"Regency administrations transformed the lakes, which served as water catchment areas, into housing estates, leading to worsening flooding in the capital," he said.

Greater Jakarta includes Jakarta and its suburbs Bogor, Depok, Tangerang and Bekasi.

He said a joint master plan did not necessarily mean Greater Jakarta had to be placed under a single provincial administration, as has been repeatedly proposed by current Jakarta Governor Sutiyoso.

"I don't agree with the idea of putting Greater Jakarta under a single provincial administration. The most important thing is that Jakarta cooperates with its neighbors to put in place joint programs to tackle the urban problems they are facing," he said.

He said the Jakarta administration should help its "poorer" buffer towns transform themselves into self-reliant satellite cities.

"Let's say, Jakarta spares Rp 2 trillion of its hefty Rp 14 trillion budget to assist in the development of its suburbs. Jakarta should not be 'selfish,'" he said.

He said if Jakarta helped develop its suburbs into satellite cities able to fill all of the residents' housing and employment needs, people from outlying towns would no longer pour into Jakarta for work.

"For a long time, the Jakarta administration and the central government have failed to draw up comprehensive policies to boost the development of cities around the capital, thereby failing to stop residents from those cities from coming to Jakarta for jobs," he said.

Urban planner Darrundono, who gave a presentation during the hearing with the City Council, said the influx of commuters into the capital every day led to huge losses due to fuel consumption and worsening air pollution.

"We have not yet counted up the social losses we suffer as a result of the stressful commute to work, which in turn hurts productivity," Darrundono said.

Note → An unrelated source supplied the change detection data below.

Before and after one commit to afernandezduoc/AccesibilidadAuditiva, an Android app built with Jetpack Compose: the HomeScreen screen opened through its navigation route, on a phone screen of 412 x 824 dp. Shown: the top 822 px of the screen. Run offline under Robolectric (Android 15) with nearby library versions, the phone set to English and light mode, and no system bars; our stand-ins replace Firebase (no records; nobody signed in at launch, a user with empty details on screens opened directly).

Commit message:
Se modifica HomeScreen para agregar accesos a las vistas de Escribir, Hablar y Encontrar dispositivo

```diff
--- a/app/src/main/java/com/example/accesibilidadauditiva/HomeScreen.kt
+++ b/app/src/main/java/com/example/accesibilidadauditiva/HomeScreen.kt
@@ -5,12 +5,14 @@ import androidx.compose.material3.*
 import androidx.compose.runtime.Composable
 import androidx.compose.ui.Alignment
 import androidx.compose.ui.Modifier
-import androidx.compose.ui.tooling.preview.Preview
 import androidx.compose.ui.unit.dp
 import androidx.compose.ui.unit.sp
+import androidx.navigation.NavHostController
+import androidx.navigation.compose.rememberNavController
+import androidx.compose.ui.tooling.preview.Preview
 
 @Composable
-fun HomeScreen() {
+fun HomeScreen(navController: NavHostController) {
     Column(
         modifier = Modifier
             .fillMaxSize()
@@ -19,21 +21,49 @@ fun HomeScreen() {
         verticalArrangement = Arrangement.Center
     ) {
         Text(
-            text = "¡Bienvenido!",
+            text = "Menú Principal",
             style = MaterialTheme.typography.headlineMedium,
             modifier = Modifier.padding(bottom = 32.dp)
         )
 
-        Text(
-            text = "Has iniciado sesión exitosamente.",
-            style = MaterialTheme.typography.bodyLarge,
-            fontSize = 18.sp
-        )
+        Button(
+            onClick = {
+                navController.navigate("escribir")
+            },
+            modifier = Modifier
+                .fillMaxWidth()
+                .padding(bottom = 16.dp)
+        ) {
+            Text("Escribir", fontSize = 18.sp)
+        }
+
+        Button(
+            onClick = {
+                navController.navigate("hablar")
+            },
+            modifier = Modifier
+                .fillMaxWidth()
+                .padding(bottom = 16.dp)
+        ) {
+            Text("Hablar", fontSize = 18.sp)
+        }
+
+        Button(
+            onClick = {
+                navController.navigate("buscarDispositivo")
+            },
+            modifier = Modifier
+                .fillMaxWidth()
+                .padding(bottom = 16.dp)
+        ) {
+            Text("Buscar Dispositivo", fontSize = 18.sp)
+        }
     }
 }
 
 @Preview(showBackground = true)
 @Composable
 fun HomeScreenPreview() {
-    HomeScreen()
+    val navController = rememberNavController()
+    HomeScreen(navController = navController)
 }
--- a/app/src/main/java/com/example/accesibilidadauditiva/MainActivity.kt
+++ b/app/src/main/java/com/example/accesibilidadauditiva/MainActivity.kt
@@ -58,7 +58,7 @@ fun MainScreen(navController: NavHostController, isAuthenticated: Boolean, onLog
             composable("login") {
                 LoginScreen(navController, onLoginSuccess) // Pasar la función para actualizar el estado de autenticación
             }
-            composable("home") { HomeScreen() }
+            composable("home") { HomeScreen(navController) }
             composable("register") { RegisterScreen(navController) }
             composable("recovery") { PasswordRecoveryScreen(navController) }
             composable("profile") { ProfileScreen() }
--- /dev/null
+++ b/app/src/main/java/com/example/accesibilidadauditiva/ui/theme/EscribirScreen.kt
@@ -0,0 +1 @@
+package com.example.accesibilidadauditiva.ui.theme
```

He also recommended that Jakarta's suburbs be developed into "self-contained cities", as well as urging the development of an efficient mass rapid transportation system for commuters.